-- Dataset extract follows --

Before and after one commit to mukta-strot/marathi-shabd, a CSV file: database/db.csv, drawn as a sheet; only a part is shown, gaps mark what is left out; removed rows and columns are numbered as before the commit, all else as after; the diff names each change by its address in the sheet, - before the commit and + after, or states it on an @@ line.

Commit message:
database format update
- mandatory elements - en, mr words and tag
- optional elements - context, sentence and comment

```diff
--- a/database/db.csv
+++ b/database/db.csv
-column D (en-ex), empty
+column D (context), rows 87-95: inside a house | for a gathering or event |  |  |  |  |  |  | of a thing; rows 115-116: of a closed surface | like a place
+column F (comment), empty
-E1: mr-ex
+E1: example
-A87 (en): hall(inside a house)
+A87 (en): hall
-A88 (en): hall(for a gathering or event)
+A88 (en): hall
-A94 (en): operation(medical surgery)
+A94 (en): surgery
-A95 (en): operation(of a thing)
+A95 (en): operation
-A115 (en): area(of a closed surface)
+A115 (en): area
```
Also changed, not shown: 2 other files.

-- Dataset extract concluded --
-- Dataset extract follows --

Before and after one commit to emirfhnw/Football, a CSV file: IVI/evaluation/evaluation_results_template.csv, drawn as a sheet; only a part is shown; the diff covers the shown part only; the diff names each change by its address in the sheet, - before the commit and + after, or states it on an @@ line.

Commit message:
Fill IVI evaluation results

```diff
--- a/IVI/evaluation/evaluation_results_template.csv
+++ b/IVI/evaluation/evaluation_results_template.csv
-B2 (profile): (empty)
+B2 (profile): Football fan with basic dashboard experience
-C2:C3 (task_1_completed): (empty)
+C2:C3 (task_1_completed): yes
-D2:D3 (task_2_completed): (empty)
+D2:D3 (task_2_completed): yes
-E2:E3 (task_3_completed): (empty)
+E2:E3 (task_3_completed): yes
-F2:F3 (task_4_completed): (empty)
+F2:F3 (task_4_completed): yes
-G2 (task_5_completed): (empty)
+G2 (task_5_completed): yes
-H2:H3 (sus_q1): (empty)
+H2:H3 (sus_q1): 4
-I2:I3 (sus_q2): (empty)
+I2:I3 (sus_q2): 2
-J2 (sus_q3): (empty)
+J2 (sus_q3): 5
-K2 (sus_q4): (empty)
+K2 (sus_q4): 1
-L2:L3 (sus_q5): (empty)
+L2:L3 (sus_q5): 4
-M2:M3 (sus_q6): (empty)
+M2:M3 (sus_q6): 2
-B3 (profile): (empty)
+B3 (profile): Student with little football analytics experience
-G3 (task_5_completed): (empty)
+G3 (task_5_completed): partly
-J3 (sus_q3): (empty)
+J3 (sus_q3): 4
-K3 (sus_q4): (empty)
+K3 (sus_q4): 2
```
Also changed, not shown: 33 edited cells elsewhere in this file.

-- Dataset extract concluded --

**Exercise objective**.
Looking at the entries above, state how many lines contain "hall"; give the number alone.

**Answer to this exercise**.
4